Cultural authenticity is a big part of the new vision.
The Sto:lō Gift Shop is getting ready for grand re-opening celebrations on Friday, November 28 and Saturday, November 29.
They’ve renovated the shop on the Coqualeetza site, and added art work, clothing and designs from even more aboriginal artists and artisans.
“The gift shop’s new approach and development offers quality products and service in a warm traditional setting,” said Francine Douglas, cultural tourism and events coordinator for Sto:lo Tourism.
They’re stocked up with everything from greeting cards, beaded earrings, flip flops to cedar hats, carved masks and paintings. Some items cost $10, while others go right up into the hundreds or thousands.
“Authenticity is really important,” said Douglas. “For for too long our people have not capitalized on this to the degree they could have.
“We see others moving forward in this way, and have seen some take (aboriginal) designs or pieces that tell our story, and slap it on a cup to sell for profit.
“But part of what we want to do here is tell the real story of our culture, of our history, of our families, of our artists.

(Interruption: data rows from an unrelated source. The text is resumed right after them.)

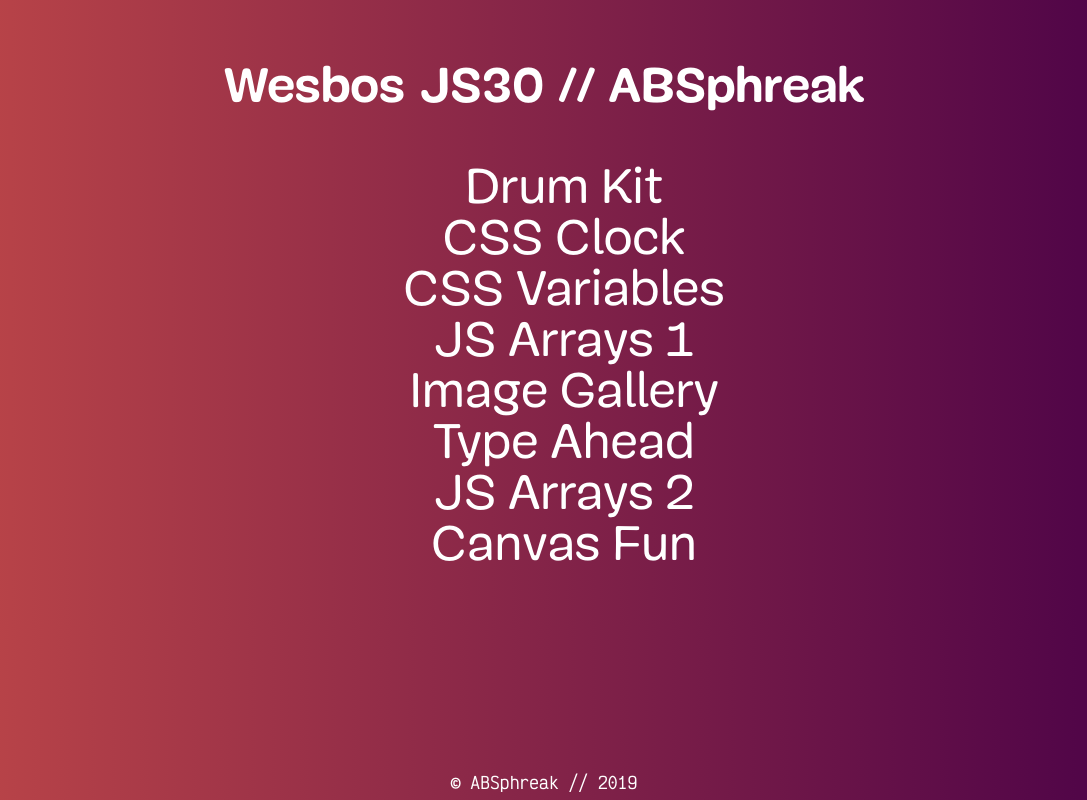
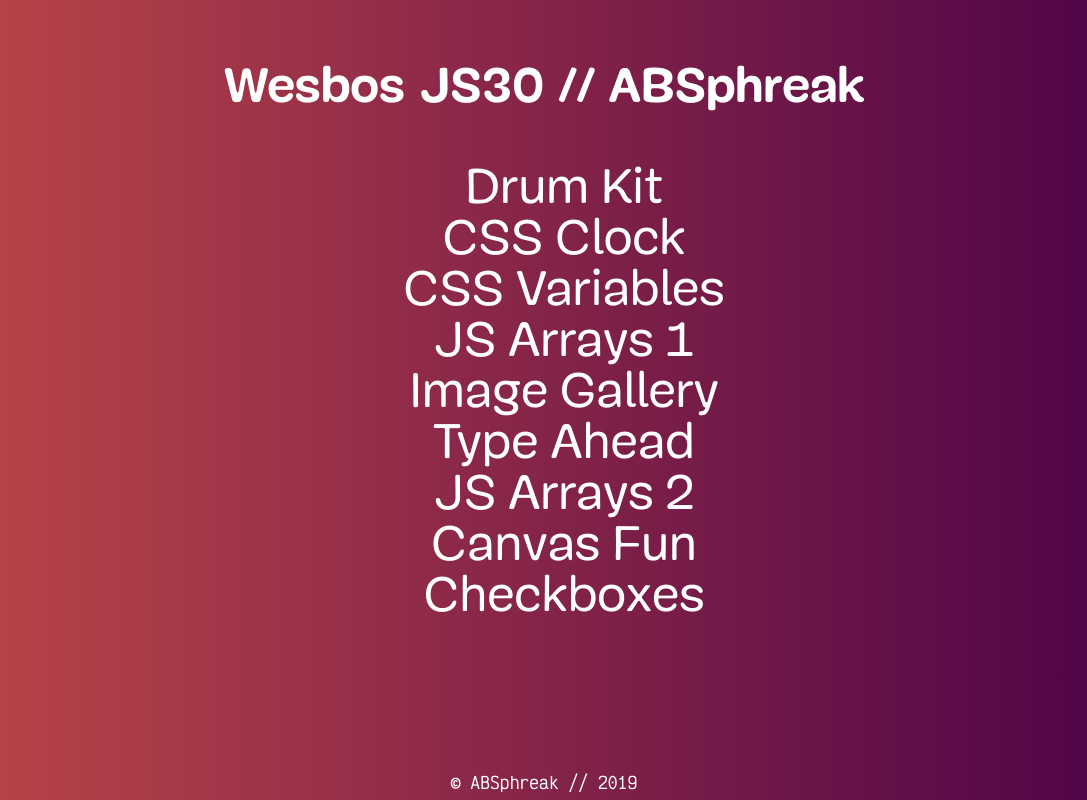
Before and after one commit to ABSphreak/wesbosJS30, a plain HTML site: page index.html in a window 1280 px wide. Shown: the whole page, without its empty margins (96-1183 px from the left). Drawn offline with Linux system fonts and the light colour scheme.

Commit message:
Updated references to Project 10

```diff
--- a/index.html
+++ b/index.html
@@ -102,6 +102,11 @@
         <li>
           <a href="https://abhinavsharma.dev/wesbosJS30/08Canvas">Canvas Fun</a>
         </li>
+        <li>
+          <a href="https://abhinavsharma.dev/wesbosJS30/10checkboxes"
+            >Checkboxes</a
+          >
+        </li>
       </ul>
     </main>
     <footer>
```
Also changed, not shown: 1 other file.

“In Sto:lo communities, our artists are not just making things that are pretty, they have an important role to play in passing down our teachings.”
One of the shop’s featured artists, Carrielynn Victor, is an example of someone who actively shares the teachings, said Douglas.

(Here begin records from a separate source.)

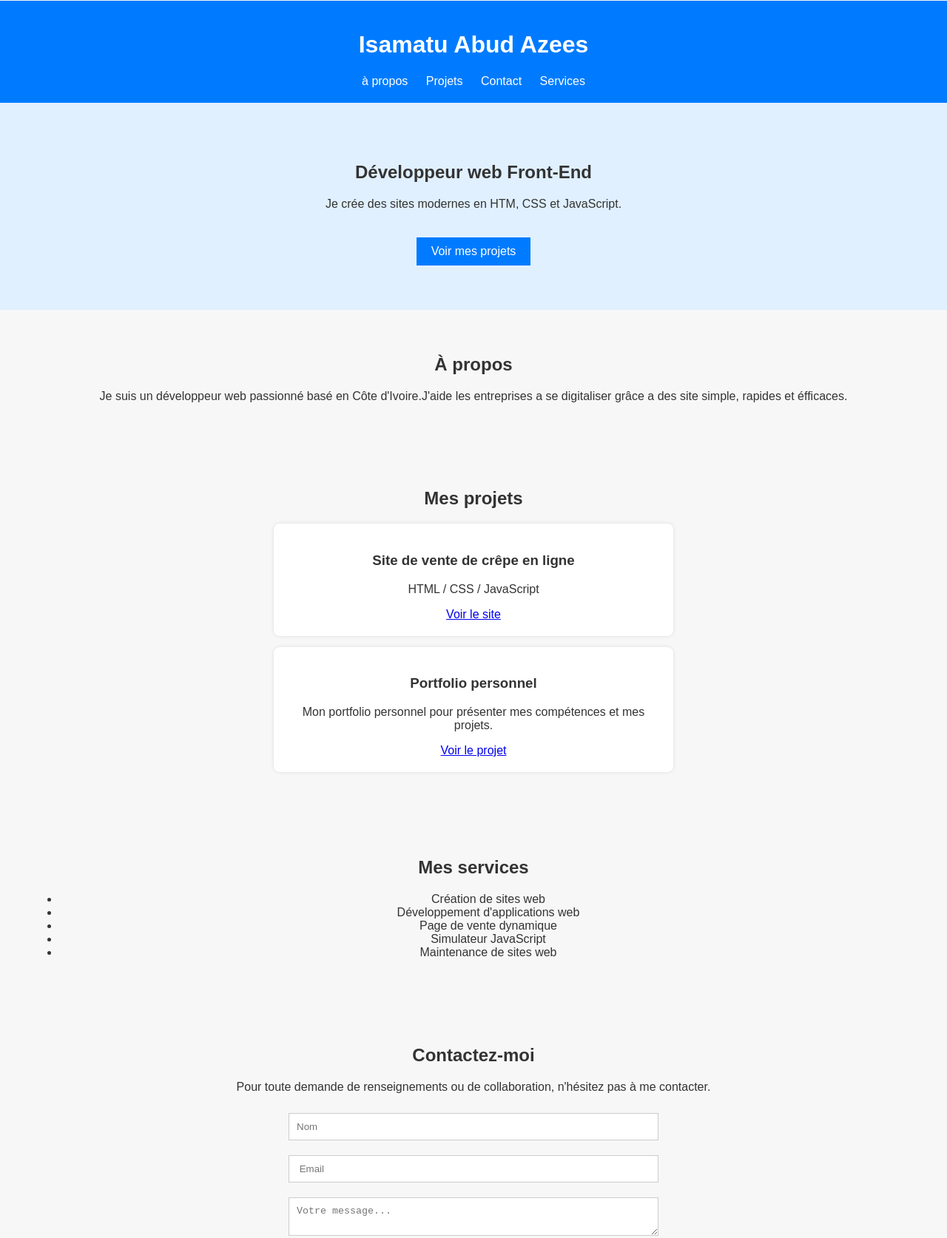
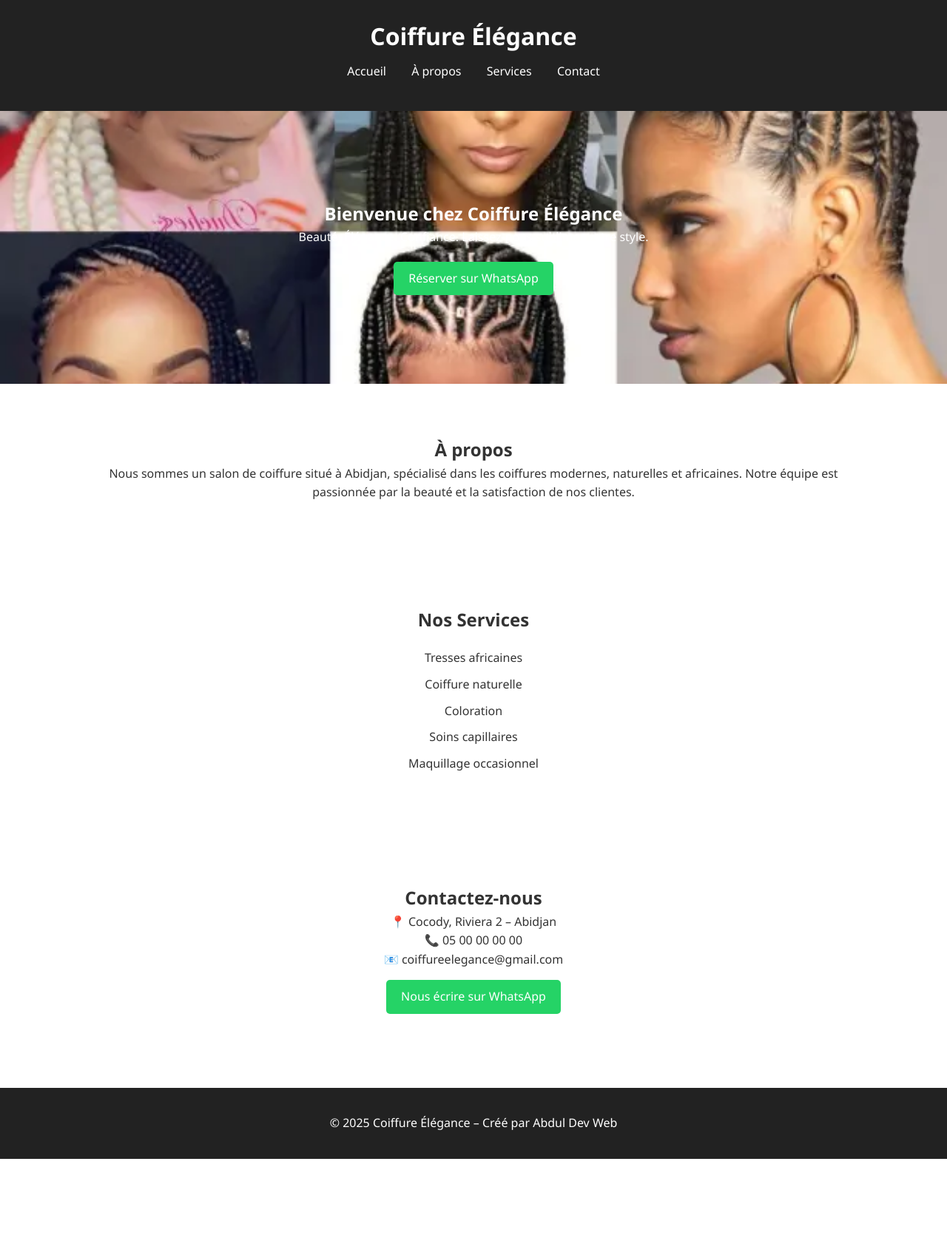
Before and after one commit to Isamatu-boum/portfolio, a plain HTML site: page index.html in a window 1280 px wide. Shown: the part 17-1691 px from the top of the page at 74% size. After the commit the page ends 1584 px from the top, so only its background shows below. Drawn offline with Linux system fonts and the light colour scheme.

Commit message:
Add files via upload

```diff
--- a/index.html
+++ b/index.html
@@ -1,66 +1,70 @@
 <!DOCTYPE html>
 <html lang="fr">
 <head>
-    <meta charset="UTF-8" />
-    <meta> name="viewport" content="width=device-width, initial-scale=1.0" />
-    <title>Isamatu Abud Azees - Développeur web </title>
-    <link rel="stylesheet" href="style.css" />
+  <meta charset="UTF-8">
+  <meta name="viewport" content="width=device-width, initial-scale=1">
+  <title>Coiffure Élégance</title>
+  <link rel="stylesheet" href="style.css">
 </head>
 <body>
+
   <header>
-<h1>Isamatu Abud Azees</h1>
+    <div class="container">
+      <h1>Coiffure Élégance</h1>
       <nav>
-    <a href="about">à propos</a>
-    <a href="projects">Projets</a>
-    <a href="contact">Contact</a>
-    <a href="services">Services</a>
+        <ul>
+          <li><a href="#accueil">Accueil</a></li>
+          <li><a href="#apropos">À propos</a></li>
+          <li><a href="#services">Services</a></li>
+          <li><a href="#contact">Contact</a></li>
+        </ul>
       </nav>
+    </div>
   </header>
-    <section id="hero">
-        <h2>Développeur web Front-End</h2>
-        <p>Je crée des sites modernes en HTM, CSS et JavaScript.</p>
-        <a href="projects" class="btn">Voir mes projets</a>
-    </section>
-    <section id="about">
-        <h2>À propos</h2>
-        <p>Je suis un développeur web passionné basé en Côte d'Ivoire.J'aide les entreprises a se digitaliser grâce a des site simple, rapides et éfficaces. </p>
-</section>
-    <section id="projects">
-        <h2>Mes projets</h2>
-        <div class="project">
-            <h3>Site de vente de crêpe en ligne</h3>
-            <p>HTML / CSS / JavaScript</p>
-            <a href="https://isamatu-boum.github.io/site-de-commande-de-cr-pe/" target="_blank">  Voir le site</a>
-        </div>
-        <div class="project">
-            <h3>Portfolio personnel</h3>
-            <p>Mon portfolio personnel pour présenter mes compétences et mes projets.</p>
-            <a href="https://isamatu-boum.github.io/portfolio/" target="_blank">Voir le projet</a>
+
+  <section id="accueil" class="hero">
+    <div class="container">
+      <h2>Bienvenue chez Coiffure Élégance</h2>
+      <p>Beauté. Élégance. Confiance. Laissez-nous sublimer votre style.</p>
+      <a href="https://wa.me/2250500000000" class="btn">Réserver sur WhatsApp</a>
     </div>
   </section>
-    <section id="services">
-        <h2>Mes services</h2>
+
+  <section id="apropos" class="about">
+    <div class="container">
+      <h2>À propos</h2>
+      <p>Nous sommes un salon de coiffure situé à Abidjan, spécialisé dans les coiffures modernes, naturelles et africaines. Notre équipe est passionnée par la beauté et la satisfaction de nos clientes.</p>
+    </div>
+  </section>
+
+  <section id="services" class="services">
+    <div class="container">
+      <h2>Nos Services</h2>
       <ul>
-            <li>Création de sites web</li>
-            <li>Développement d'applications web</li>
-            <li>Page de vente dynamique</li>
-            <li>Simulateur JavaScript</li>
-            <li>Maintenance de sites web</li>
+        <li>Tresses africaines</li>
+        <li>Coiffure naturelle</li>
+        <li>Coloration</li>
+        <li>Soins capillaires</li>
+        <li>Maquillage occasionnel</li>
       </ul>
+    </div>
   </section>
-<section id="contact">
-        <h2>Contactez-moi</h2>
-        <p>Pour toute demande de renseignements ou de collaboration, n'hésitez pas à me contacter.</p>
-        <form id="contactForm">
-            <input type="text" placeholder="Nom" required />
-            <input type="email"  placeholder=" Email" required />
-            <textarea  placeholder="Votre message..." required></textarea>
-            <button type="submit">Envoyer</button>
-        </form>
-"</section>
+
+  <section id="contact" class="contact">
+    <div class="container">
+      <h2>Contactez-nous</h2>
+      <p>📍 Cocody, Riviera 2 – Abidjan</p>
+      <p>📞 05 00 00 00 00</p>
+      <p>📧 coiffureelegance@gmail.com</p>
+      <a href="https://wa.me/2250500000000" class="btn">Nous écrire sur WhatsApp</a>
+    </div>
+  </section>
+
   <footer>
-        <p>&copy; 2025 Isamatu Abud Azees. Tous droits réservés.</p>
+    <div class="container">
+      <p>&copy; 2025 Coiffure Élégance – Créé par Abdul Dev Web</p>
+    </div>
   </footer>
-    <script src="script.js"></script>
+
 </body>
 </html>
--- a/style.css
+++ b/style.css
@@ -1,79 +1,94 @@
-body {
-  font-family: 'Arial', sans-serif;
+* {
   margin: 0;
   padding: 0;
+  box-sizing: border-box;
+}
+
+body {
+  font-family: 'Segoe UI', sans-serif;
+  line-height: 1.6;
+  background: #fff;
   color: #333;
-  background: #f7f7f7;
+}
+
+.container {
+  width: 90%;
+  max-width: 1000px;
+  margin: auto;
+  padding: 20px 0;
 }
 
 header {
-  background: #007bff;
-  color: white;
-  padding: 20px;
+  background: #222;
+  color: #fff;
+  padding: 20px 0;
+}
+
+header h1 {
   text-align: center;
 }
 
-nav a {
-  color: white;
-  margin: 0 10px;
+nav ul {
+  list-style: none;
+  text-align: center;
+  margin-top: 10px;
+}
+
+nav ul li {
+  display: inline;
+  margin: 0 15px;
+}
+
+nav ul li a {
+  color: #fff;
   text-decoration: none;
 }
 
-section {
-  padding: 40px;
+.hero {
+  background: url('image/background.jpg') no-repeat center center/cover;
+  color: #fff;
+  padding: 100px 0;
   text-align: center;
 }
 
-#hero {
-  background: #e0f0ff;
-  padding: 60px 20px;
+.hero .btn {
+  background: #25D366;
+  color: white;
+  padding: 10px 20px;
+  text-decoration: none;
+  margin-top: 20px;
+  display: inline-block;
+  border-radius: 5px;
 }
 
-.btn {
-  display: inline-block;
-  padding: 10px 20px;
-  background: #007bff;
-  color: white;
-  text-decoration: none;
+.about, .services, .contact {
+  padding: 50px 0;
+  text-align: center;
+}
+
+.services ul {
+  list-style: none;
   margin-top: 20px;
 }
 
-.project {
-  background: white;
-  padding: 20px;
-  margin: 15px auto;
-  width: 90%;
-  max-width: 500px;
-  border-radius: 8px;
-  box-shadow: 0 0 5px rgba(0,0,0,0.1);
+.services ul li {
+  margin: 10px 0;
 }
 
-form {
-  display: flex;
-  flex-direction: column;
-  width: 90%;
-  max-width: 500px;
-  margin: auto;
-}
-
-input, textarea {
-  margin: 10px 0;
-  padding: 10px;
-  border: 1px solid #ccc;
-}
-
-button {
-  background: #007bff;
+.contact .btn {
+  background: #25D366;
   color: white;
-  border: none;
-  padding: 12px;
-  cursor: pointer;
+  padding: 10px 20px;
+  text-decoration: none;
+  border-radius: 5px;
+  display: inline-block;
+  margin-top: 15px;
 }
 
 footer {
-  background: #333;
+  background: #222;
   color: white;
   text-align: center;
-  padding: 15px;
-  margin-top: 40px;
+  padding: 15px 0;
+  margin-top: 30px;
 }
```
Also changed, not shown: image/background.jpeg (added), image/background.jpg (added). Lines whose indentation alone changed are shown as unchanged.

“She’s actually out on the land, learning the culture and passing that information down for us,” she said.
Victor is a traditional plant practitioner, as well as a visual artist, writer, hip hop artist, with a strong interest in her roots.
She’ll be sharing a blend of traditional Sto:lo tea with visitors at the opening. It is Labrador tea, made from leaves she gathered herself.
“It’s a popular day to day tea because it’s so mild. We call it moqwem,” Victor said. “It’s becoming really hard to find in the Fraser Valley because it grows in bogs, and we’ve seen wetlands decrease.”
She’ll be adding some dried rosehips to the tea, which were grown outside the shop, for added vitamin C.
Some of her artwork is featured in the shop from a book on the Oregon Spotted Frog, called Shy frog, to Chickadee Sunset prints in brilliant orange, to her rainbow inspired T-shirt design of Chilliwack Mountain called Finding Violet.
The tea will be served at the grand opening celebrations, along with bannock, but will not be for sale.
The timing is also in time for the holidays, with one of a kind items going on the shelves from local Sto:lō artisans as well as gift products, books, housewares, blankets, ties, scarves and other images from aboriginal artists from around B.C. The two-day Grand Opening will include a Sto:lō traditional welcome and ribbon cutting ceremony at 2 p.m. on Friday, November 28, and then opportunities for visitors to experience Sto:lō culture, history and art.
On both days, the Sto:lō Gift Shop will feature cultural tours at 1 p.m., cedar bracelet making at 2:30 p.m., Sto:lō Film Screening at 3 p.m., Salish Weaving on a traditional loom at 4 p.m. and Bannock with jam and Traditional Sto:lō tea throughout the day. A fashion show with Lyn Kay Peters and Nikki LaRock is set for Friday November 28 at 7 p.m. as a part of the opening celebrations.
The building which houses the gift shop and interpretive centre was originally designed like a traditional long house, with slanted rooflines and cedar plank siding.
Guests can enter at the gift shop throughout the two days and a winner will be selected by random draw at closing on Saturday.
The Sto:lō Gift Shop will be open Thursdays through Saturdays from 10:00 a.m. to 5:30 p.m. during the Christmas season for unique cultural gifts. The shop is on the Sto:lo Nation site, at the back of the grounds, at 19-7201 Vedder Road.